Catherine, thanks for the comment. Re: meetings, probably quicker to go to my site at http://www.rodneybrim.com There I have some specific video’s and ebooks on how to manage meetings to make them really effective. To your question about “killing power points”, I’m trying to communciate that the real power in meetings is not the presentation, so presenting should be in the most time efficient manner possible. Powerpoints and someone talking isn’t usually the most time efficient. The real power in meetings is getting people to interact with the presentation and move the value-add forward.


With havin so much written content do you ever run into any problems of plagorism or copyright infringement? My website has a lot of unique content I’ve either written myself or outsourced but it seems a lot of it is popping it up all over the internet without my agreement. Do you know any solutions to help reduce content from being stolen? I’d definitely appreciate it.


I’m amazed, I must say. Seldom do I come across a blog that’s equally
educative and interesting, and let me tell you, you have hit the nail on the head.
The issue is something that too few people are speaking intelligently about.
I’m very happy I found this during my hunt for something relating to this.

Rodney Brim
May 3, 2013 10:08 am

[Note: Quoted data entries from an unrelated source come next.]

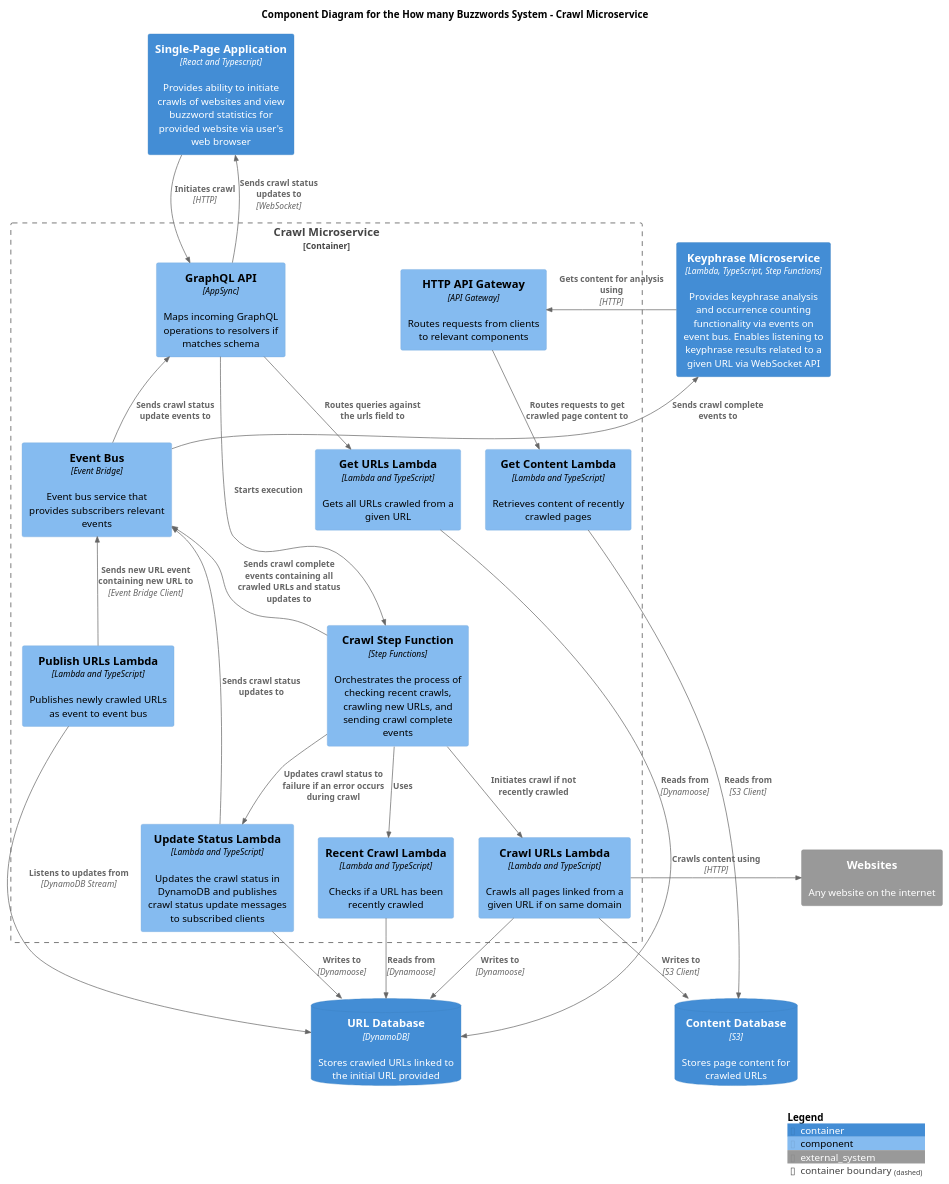
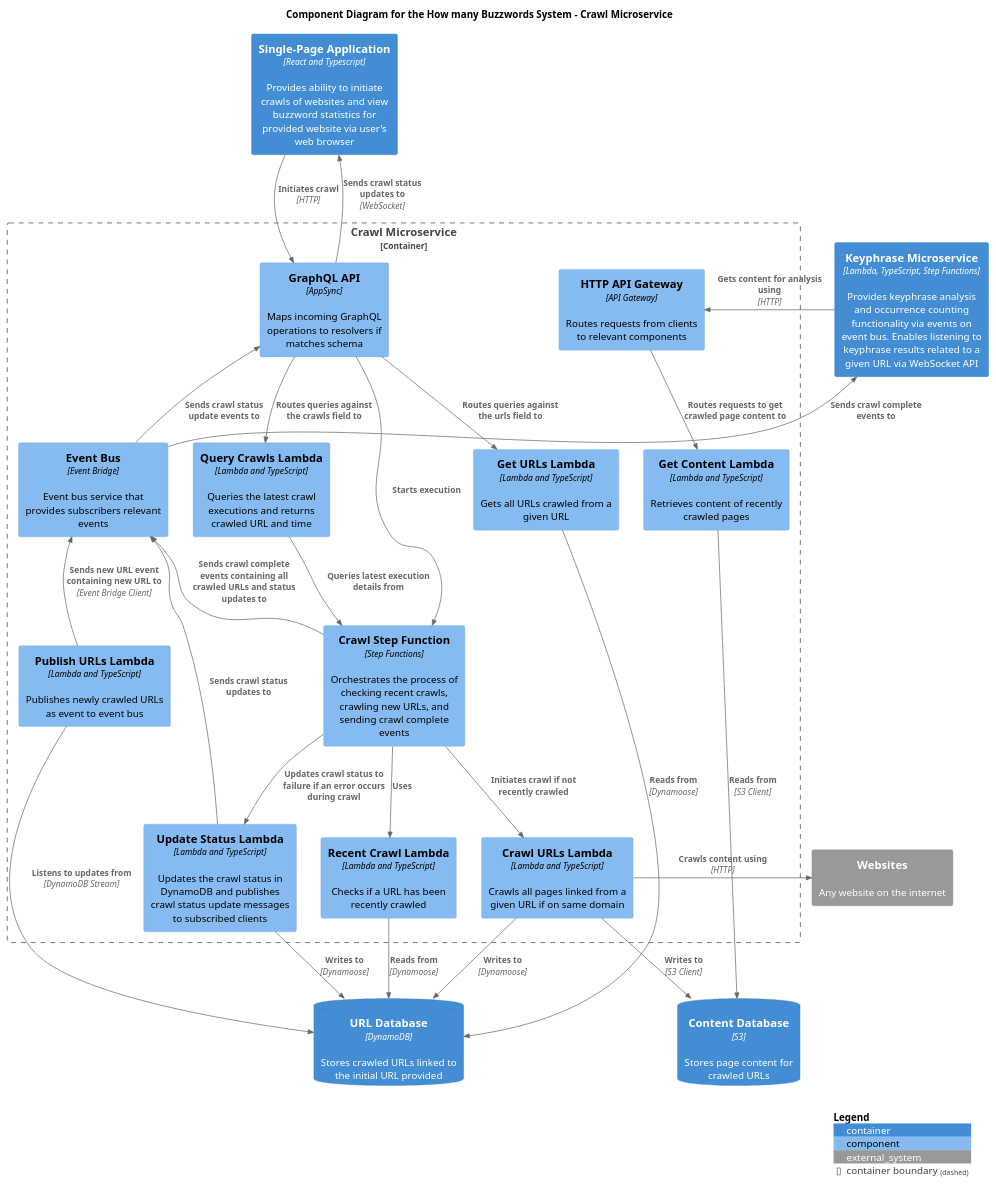
Before and after one commit to ashley-evans/how-many-buzzwords: the diagram in docs/c4-diagrams/buzzword-c4-component-crawl-microservice.puml, drawn with PlantUML.

Commit message:
Update crawl component diagram to include new query crawl lambda and interactions

```diff
--- a/docs/c4-diagrams/buzzword-c4-component-crawl-microservice.puml
+++ b/docs/c4-diagrams/buzzword-c4-component-crawl-microservice.puml
@@ -1,65 +1,69 @@
 @startuml Buzzword C4 Component Diagram
 
 !include https://raw.githubusercontent.com/plantuml-stdlib/C4-PlantUML/master/C4_Component.puml
 
 title Component Diagram for the How many Buzzwords System - Crawl Microservice
 
 Container(single_page_application, "Single-Page Application", "React and Typescript", $descr="Provides ability to initiate crawls of websites and view buzzword statistics for provided website via user's web browser")
 Container(keyphrase_microservice, "Keyphrase Microservice", "Lambda, TypeScript, Step Functions", "Provides keyphrase analysis and occurrence counting functionality via events on event bus. Enables listening to keyphrase results related to a given URL via WebSocket API")
 
 Container_Boundary(crawl_microservice_boundary, "Crawl Microservice") {
     Component(api_gateway, "HTTP API Gateway", "API Gateway", "Routes requests from clients to relevant components")
     Component(graphql_api, "GraphQL API", "AppSync", "Maps incoming GraphQL operations to resolvers if matches schema")
     Component(step_function, "Crawl Step Function", "Step Functions", "Orchestrates the process of checking recent crawls, crawling new URLs, and sending crawl complete events")
     Component(recent_crawl_lambda, "Recent Crawl Lambda", "Lambda and TypeScript", "Checks if a URL has been recently crawled")
     Component(crawl_urls_lambda, "Crawl URLs Lambda", "Lambda and TypeScript", "Crawls all pages linked from a given URL if on same domain")
     Component(get_content_lambda, "Get Content Lambda", "Lambda and TypeScript", "Retrieves content of recently crawled pages")
     Component(get_urls_lambda, "Get URLs Lambda", "Lambda and TypeScript", "Gets all URLs crawled from a given URL")
     Component(publish_urls_lambda, "Publish URLs Lambda", "Lambda and TypeScript", "Publishes newly crawled URLs as event to event bus")
     Component(update_status_lambda, "Update Status Lambda", "Lambda and TypeScript", "Updates the crawl status in DynamoDB and publishes crawl status update messages to subscribed clients")
+    Component(query_crawls_lambda, "Query Crawls Lambda", "Lambda and TypeScript", "Queries the latest crawl executions and returns crawled URL and time")
     Component(event_bus, "Event Bus", "Event Bridge", "Event bus service that provides subscribers relevant events")
 }
 
 ContainerDb(url_db, "URL Database", "DynamoDB", $descr="Stores crawled URLs linked to the initial URL provided")
 ContainerDb(content_db, "Content Database", "S3", $descr="Stores page content for crawled URLs")
 
 System_Ext(websites, "Websites", "Any website on the internet")
 
 Rel(single_page_application, graphql_api, "Initiates crawl", "HTTP")
 
 Rel(graphql_api, single_page_application, "Sends crawl status updates to", "WebSocket")
 Rel(graphql_api, step_function, "Starts execution")
 Rel(graphql_api, get_urls_lambda, "Routes queries against the urls field to")
+Rel(graphql_api, query_crawls_lambda, "Routes queries against the crawls field to")
 
 Rel(api_gateway, get_content_lambda, "Routes requests to get crawled page content to")
 
 Rel(step_function, recent_crawl_lambda, "Uses")
 Rel(step_function, crawl_urls_lambda, "Initiates crawl if not recently crawled")
 Rel_U(step_function, event_bus, "Sends crawl complete events containing all crawled URLs and status updates to")
 Rel(step_function, update_status_lambda, "Updates crawl status to failure if an error occurs during crawl")
+
+Rel(query_crawls_lambda, step_function, "Queries latest execution details from")
 
 Rel(recent_crawl_lambda, url_db, "Reads from", "Dynamoose")
 
 Rel(crawl_urls_lambda, url_db, "Writes to", "Dynamoose")
 Rel(crawl_urls_lambda, content_db, "Writes to", "S3 Client")
 Rel_R(crawl_urls_lambda, websites, "Crawls content using", "HTTP")
 
 Rel(get_urls_lambda, url_db, "Reads from", "Dynamoose")
 
 Rel(get_content_lambda, content_db, "Reads from", "S3 Client")
 
 Rel(publish_urls_lambda, url_db, "Listens to updates from", "DynamoDB Stream")
 Rel_U(publish_urls_lambda, event_bus, "Sends new URL event containing new URL to", "Event Bridge Client")
 
 Rel(update_status_lambda, url_db, "Writes to", "Dynamoose")
 Rel_U(update_status_lambda, event_bus, "Sends crawl status updates to")
 
 Rel_U(event_bus, keyphrase_microservice, "Sends crawl complete events to")
 Rel_U(keyphrase_microservice, api_gateway, "Gets content for analysis using", "HTTP")
 
 Rel_U(event_bus, graphql_api, "Sends crawl status update events to")
 
 
 SHOW_LEGEND()
 
 @enduml
```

Thanks Christa, it’s both a challenge to write in a way that informs and still is entertaining. I find if I’m nothing thinking of something that makes me chuckle, I’m being way too dry. Anyway, appreciate you taking the time to leave a comment.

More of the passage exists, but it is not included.